Description and Activities
Current-Day Infrastructure Coordination is Limited
Many people wonder why there seems to be so little coordination among the different types of construction and maintenance work that affects roadways by utilities, municipalities, and highway agencies. Few realize that the task, in today’s complex and ever-changing world, is staggeringly difficult.
Complex Infrastructure Systems and Tight Interdependencies
Through most of the 20th century, water, sewer, storm drainage and gas utilities were placed below streets—the public right-of-way. Electric and communication utilities, on the other hand, were most often located above ground.

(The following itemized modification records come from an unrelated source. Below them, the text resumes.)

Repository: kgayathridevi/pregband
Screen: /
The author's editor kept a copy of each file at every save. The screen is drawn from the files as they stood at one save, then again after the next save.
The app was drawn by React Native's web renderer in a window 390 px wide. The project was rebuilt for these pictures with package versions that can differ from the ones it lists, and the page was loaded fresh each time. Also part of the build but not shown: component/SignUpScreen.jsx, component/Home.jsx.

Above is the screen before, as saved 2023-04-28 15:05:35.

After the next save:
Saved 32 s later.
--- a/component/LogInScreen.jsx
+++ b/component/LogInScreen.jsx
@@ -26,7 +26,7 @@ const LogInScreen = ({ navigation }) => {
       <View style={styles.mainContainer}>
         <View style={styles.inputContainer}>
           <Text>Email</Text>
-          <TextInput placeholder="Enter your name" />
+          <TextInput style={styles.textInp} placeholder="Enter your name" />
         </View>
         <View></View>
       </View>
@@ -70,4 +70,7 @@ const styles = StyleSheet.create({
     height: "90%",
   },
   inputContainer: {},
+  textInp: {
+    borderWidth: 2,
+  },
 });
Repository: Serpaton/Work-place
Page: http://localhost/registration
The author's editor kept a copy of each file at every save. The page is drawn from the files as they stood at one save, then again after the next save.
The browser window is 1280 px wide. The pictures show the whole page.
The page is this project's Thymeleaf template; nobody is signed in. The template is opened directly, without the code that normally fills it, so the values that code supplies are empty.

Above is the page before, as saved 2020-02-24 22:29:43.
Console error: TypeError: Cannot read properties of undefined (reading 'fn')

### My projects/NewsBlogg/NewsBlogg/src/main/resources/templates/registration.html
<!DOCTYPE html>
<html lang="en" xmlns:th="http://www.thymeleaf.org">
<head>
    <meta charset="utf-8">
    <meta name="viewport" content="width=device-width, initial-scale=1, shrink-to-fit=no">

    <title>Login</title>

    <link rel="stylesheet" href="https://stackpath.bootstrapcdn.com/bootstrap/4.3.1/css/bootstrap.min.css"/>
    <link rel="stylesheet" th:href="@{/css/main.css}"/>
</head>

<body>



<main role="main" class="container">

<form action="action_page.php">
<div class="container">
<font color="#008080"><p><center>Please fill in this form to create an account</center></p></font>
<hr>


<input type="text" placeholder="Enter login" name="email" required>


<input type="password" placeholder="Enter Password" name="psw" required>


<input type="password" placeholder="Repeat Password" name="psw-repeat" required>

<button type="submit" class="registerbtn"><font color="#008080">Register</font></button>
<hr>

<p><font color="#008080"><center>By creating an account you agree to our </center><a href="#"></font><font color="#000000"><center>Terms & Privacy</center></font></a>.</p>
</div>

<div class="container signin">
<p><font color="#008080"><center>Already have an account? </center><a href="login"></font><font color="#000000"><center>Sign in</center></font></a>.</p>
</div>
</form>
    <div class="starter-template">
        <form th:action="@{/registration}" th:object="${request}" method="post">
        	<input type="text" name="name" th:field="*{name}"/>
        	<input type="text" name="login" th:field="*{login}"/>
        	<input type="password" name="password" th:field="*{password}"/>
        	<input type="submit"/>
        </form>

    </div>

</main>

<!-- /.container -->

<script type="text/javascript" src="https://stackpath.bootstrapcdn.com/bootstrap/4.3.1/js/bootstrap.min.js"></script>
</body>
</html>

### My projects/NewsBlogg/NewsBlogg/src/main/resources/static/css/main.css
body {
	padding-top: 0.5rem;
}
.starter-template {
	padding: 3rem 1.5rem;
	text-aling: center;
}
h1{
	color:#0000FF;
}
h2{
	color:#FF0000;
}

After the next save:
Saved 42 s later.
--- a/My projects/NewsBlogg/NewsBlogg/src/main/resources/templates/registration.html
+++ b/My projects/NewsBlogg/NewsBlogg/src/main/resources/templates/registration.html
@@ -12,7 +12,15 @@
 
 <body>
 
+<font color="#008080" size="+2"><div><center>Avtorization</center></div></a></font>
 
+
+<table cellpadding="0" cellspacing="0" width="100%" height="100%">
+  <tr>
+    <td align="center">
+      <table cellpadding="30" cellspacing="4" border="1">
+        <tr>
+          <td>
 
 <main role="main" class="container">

But in the building booms starting in the 1950s, as more utilities were placed in the same areas, streets were dug up more frequently. The “undergrounding” of electric and communication utilities started to happen more frequently for both aesthetic reasons and operational efficiency. And in recent decades, cable TV and newer communications utilities have also taken their place under streets. Given these demands, it’s easy to see how coordinating construction and maintenance work among many infrastructure stakeholders is a very demanding task.
Methods Insufficient for the Task of Coordination
Utilities, municipalities, and highway agencies have had to rely on very time-consuming methods of project coordination. In many cases, project owners compile a list of planned projects and share them with one entity at a time. Often, in-person meetings and telephone calls are required to more fully share the information and to resolve issues. A city or town needs to do this with each utility; a utility company with each city or town it services; and a highway agency with any city or town in its roadway system.
New Technologies Enable Infrastructure Coordination
Until recently, there have been no automated methods to address the vast needs for infrastructure coordination. But advances in several areas have made it possible for Envista to create a breakthrough technology solution. Envista has integrated three technologies to create this innovative solution: internet mapping, geospatial database capabilities, and Web 2.0 technologies.
Advances in mapping technology make it possible for Envista to provide a visual and geographic context for infrastructure planning. Newly expanded geospatial database capabilities enable Envista to provide a scalable solution to deliver spatial information for a large numbers of users simultaneously. And finally, improved web technologies have enabled Envista to design its solution as a Software as a Service making it easy, convenient, and cost effective for organizations to implement infrastructure coordination online.